(Records drawn from a dataset)
+--

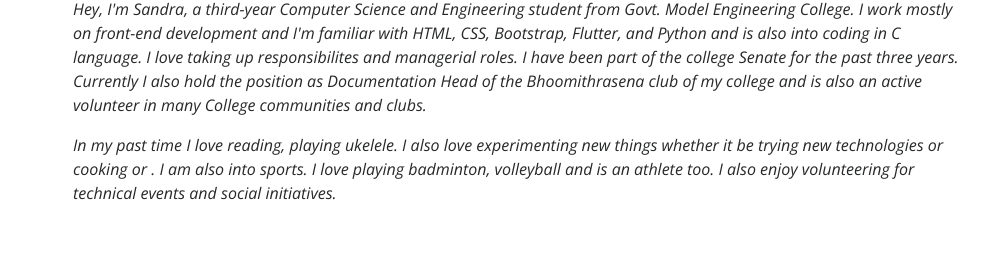
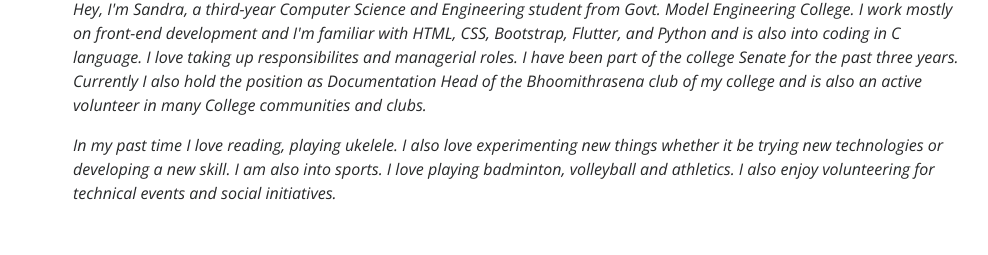
Before and after one commit to sandraliz/sandraelizabethsabu.github.io, a plain HTML site: page index.html in a window 1280 px wide. Shown: the part 971-1226 px from the top of the page, without its empty margins (292-1280 px from the left). Drawn offline with nearby package versions, Linux system fonts and the light colour scheme.

Commit message:
Update index.html

```diff
--- a/index.html
+++ b/index.html
@@ -102,7 +102,7 @@
                             Hey, I'm Sandra, a third-year Computer Science and Engineering student from Govt. Model Engineering College. I work mostly on front-end development and I'm familiar with HTML, CSS, Bootstrap, Flutter, and Python and is also into coding in C language. I love taking up responsibilites and managerial roles. I have been part of the college Senate for the past three years. Currently I also hold the position as Documentation Head of the Bhoomithrasena club of my college and is also an active volunteer in many College communities and clubs.
                         </p>
                         <p class="font-italic">
-                            In my past time I love reading, playing ukelele. I also love experimenting new things whether it be trying new technologies or cooking or . I am also into sports. I love playing badminton, volleyball and is an athlete too. I also enjoy volunteering for technical events and social initiatives.
+                            In my past time I love reading, playing ukelele. I also love experimenting new things whether it be trying new technologies or developing a new skill. I am also into sports. I love playing badminton, volleyball and athletics. I also enjoy volunteering for technical events and social initiatives.
                         </p>
 
                     </div>
```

+--

The problem -
Copy out each line of the entries that holds "index".

Task output -
Before and after one commit to sandraliz/sandraelizabethsabu.github.io, a plain HTML site: page index.html in a window 1280 px wide. Shown: the part 971-1226 px from the top of the page, without its empty margins (292-1280 px from the left). Drawn offline with nearby package versions, Linux system fonts and the light colour scheme.
Update index.html
--- a/index.html
+++ b/index.html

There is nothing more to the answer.